### EXTRACTED DATA
* * * *

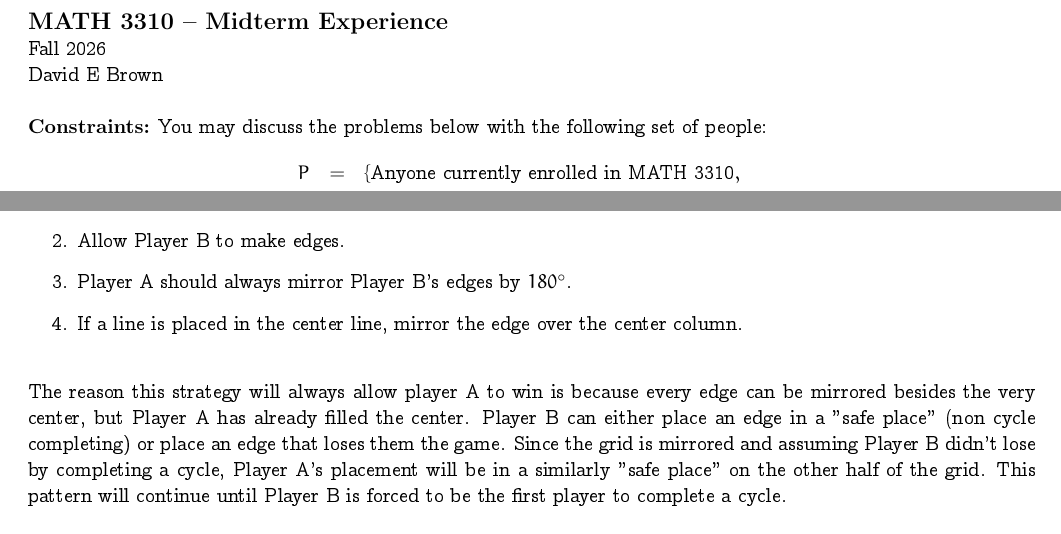
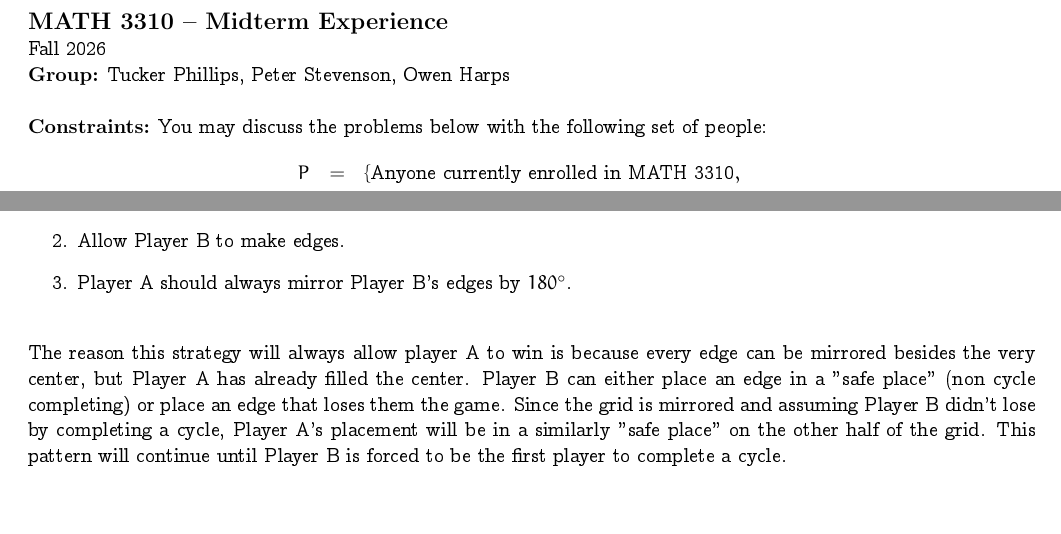
Before and after one commit to tuckerjphillips/FinalDiscrete, a LaTeX document (Midterm_Experience_3310_F26.tex): two parts of pages 1 and 10 of 11, joined at a grey line, cut so that both start at the same text. Compiled offline with pdfLaTeX.

Commit message:
added names and fixed line game proof

```diff
--- a/Midterm_Experience_3310_F26.tex
+++ b/Midterm_Experience_3310_F26.tex
@@ -44,7 +44,7 @@
 
 	\noindent{\bf \large MATH 3310 -- Midterm Experience} \\
 	Fall 2026\\
-	David E Brown\\
+	\textbf{Group:} Tucker Phillips, Peter Stevenson, Owen Harps\\
 
 	\noindent {\bf Constraints:} You may discuss the problems below with the following set of people:
 	\begin{eqnarray*} P &=& \{\mbox{Anyone currently enrolled in MATH 3310}, \\
@@ -640,7 +640,6 @@ $$\begin{array}{c|c||c|c|c}
         \item Begin each game with an opening move between the center two dots.
         \item Allow Player B to make edges.
         \item Player A should always mirror Player B's edges by $180^{\circ}$.
-        \item If a line is placed in the center line, mirror the edge over the center column.
     \end{enumerate}
 
 	\bigskip
```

* * * *

### EXERCISE INSTRUCTIONS
Although the records contain pictures, the copy should hold only their text, reproduced exactly.

### FINISHED EXERCISE
Before and after one commit to tuckerjphillips/FinalDiscrete, a LaTeX document (Midterm_Experience_3310_F26.tex): two parts of pages 1 and 10 of 11, joined at a grey line, cut so that both start at the same text. Compiled offline with pdfLaTeX.

Commit message:
added names and fixed line game proof

```diff
--- a/Midterm_Experience_3310_F26.tex
+++ b/Midterm_Experience_3310_F26.tex
@@ -44,7 +44,7 @@
 
 	\noindent{\bf \large MATH 3310 -- Midterm Experience} \\
 	Fall 2026\\
-	David E Brown\\
+	\textbf{Group:} Tucker Phillips, Peter Stevenson, Owen Harps\\
 
 	\noindent {\bf Constraints:} You may discuss the problems below with the following set of people:
 	\begin{eqnarray*} P &=& \{\mbox{Anyone currently enrolled in MATH 3310}, \\
@@ -640,7 +640,6 @@ $$\begin{array}{c|c||c|c|c}
         \item Begin each game with an opening move between the center two dots.
         \item Allow Player B to make edges.
         \item Player A should always mirror Player B's edges by $180^{\circ}$.
-        \item If a line is placed in the center line, mirror the edge over the center column.
     \end{enumerate}
 
 	\bigskip
```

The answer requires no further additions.